- Execute Financing Documents. All financing documents must be signed, including the mortgage, note and mortgage disclosures.
- Purchase a Warranty. For new construction there may be a Builder’s Warranty, and for older homes warranties can be purchased to cover costs associated with appliances, HVAC or roof.
Buyers/Sellers Bring to Closing
- Bring Photo I.D. It is important to bring photo identification to the closing.
- Transfer Keys. Once the documents are signed and the money transferred, the keys need to be turned over as well, along with any garage openers.
- Transfer Funds. The agreement isn’t final until the money is transferred.
Commercial Property With Leases
- Obtain Schedule of Leases. If it is a commercial property with leases already in place, then a schedule of the leases must be provided.
- Draft the Assignment of Leases/Attornment Agreement. Any leases already in place must be turned over to the new owner in a document known as the assignment of leases.
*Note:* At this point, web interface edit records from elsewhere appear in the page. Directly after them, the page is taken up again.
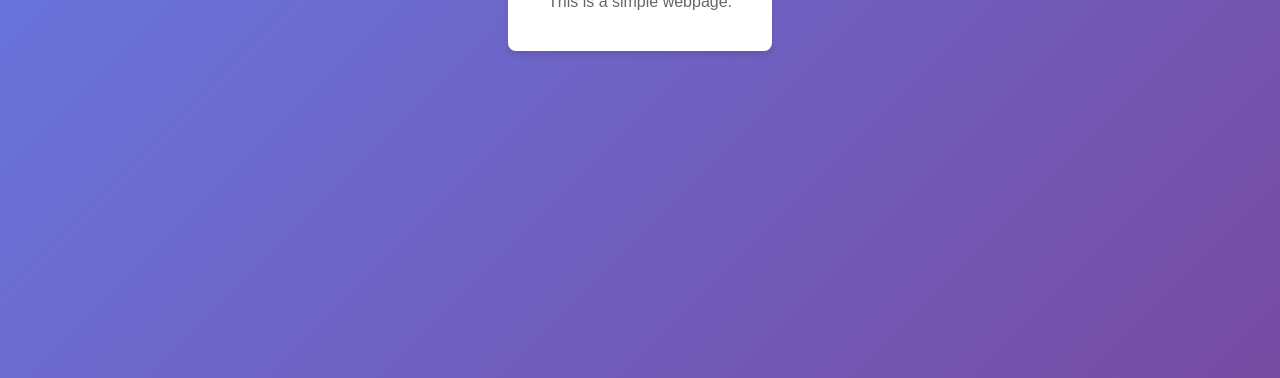
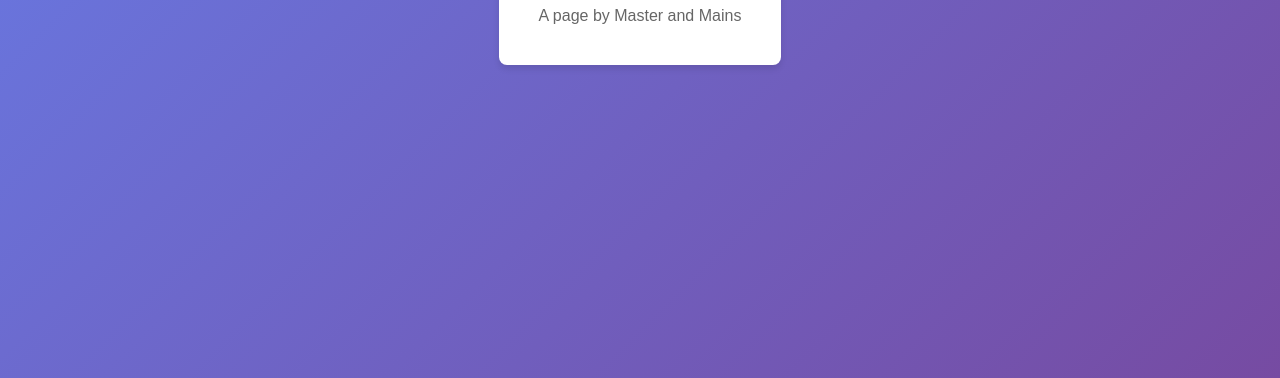
Before and after one commit to sayiakash/devops, a plain HTML site: page index.html in a window 1280 px wide. Shown: the part 422-800 px from the top of the page. Drawn offline with Linux system fonts and the light colour scheme.

Commit message:
change to webpage

```diff
--- a/index.html
+++ b/index.html
@@ -35,6 +35,7 @@
     <div class="container">
         <h1>Welcome</h1>
         <p>This is a simple webpage.</p>
+        <p>A page by Master and Mains</p>
     </div>
 </body>
 </html>
```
The Attornment agreement is signed by each tenant, certifying that the leases are valid and enforceable.
- Draft the Assignment of Contracts. Any contracts already in place can be turned over with an assignment of contracts.
Properties With Communal Property
- Obtain Estoppel Letters. For any property with a homeowner’s association or other organization that oversees communal property where owners must pay a fee, it is necessary to obtain an estoppel letter that explains what fees are owed by the previous owner at closing so that the new owner is not liable for previous fees.
Every transaction is unique and different steps may need to be taken if a trust is involved or if the property is subject to probate. Since real estate transactions are complex, it is important to hire an experienced real estate attorney that can guide you through the process and provide valuable guidance. Contact Gilmartin Legal today for your next real estate transaction.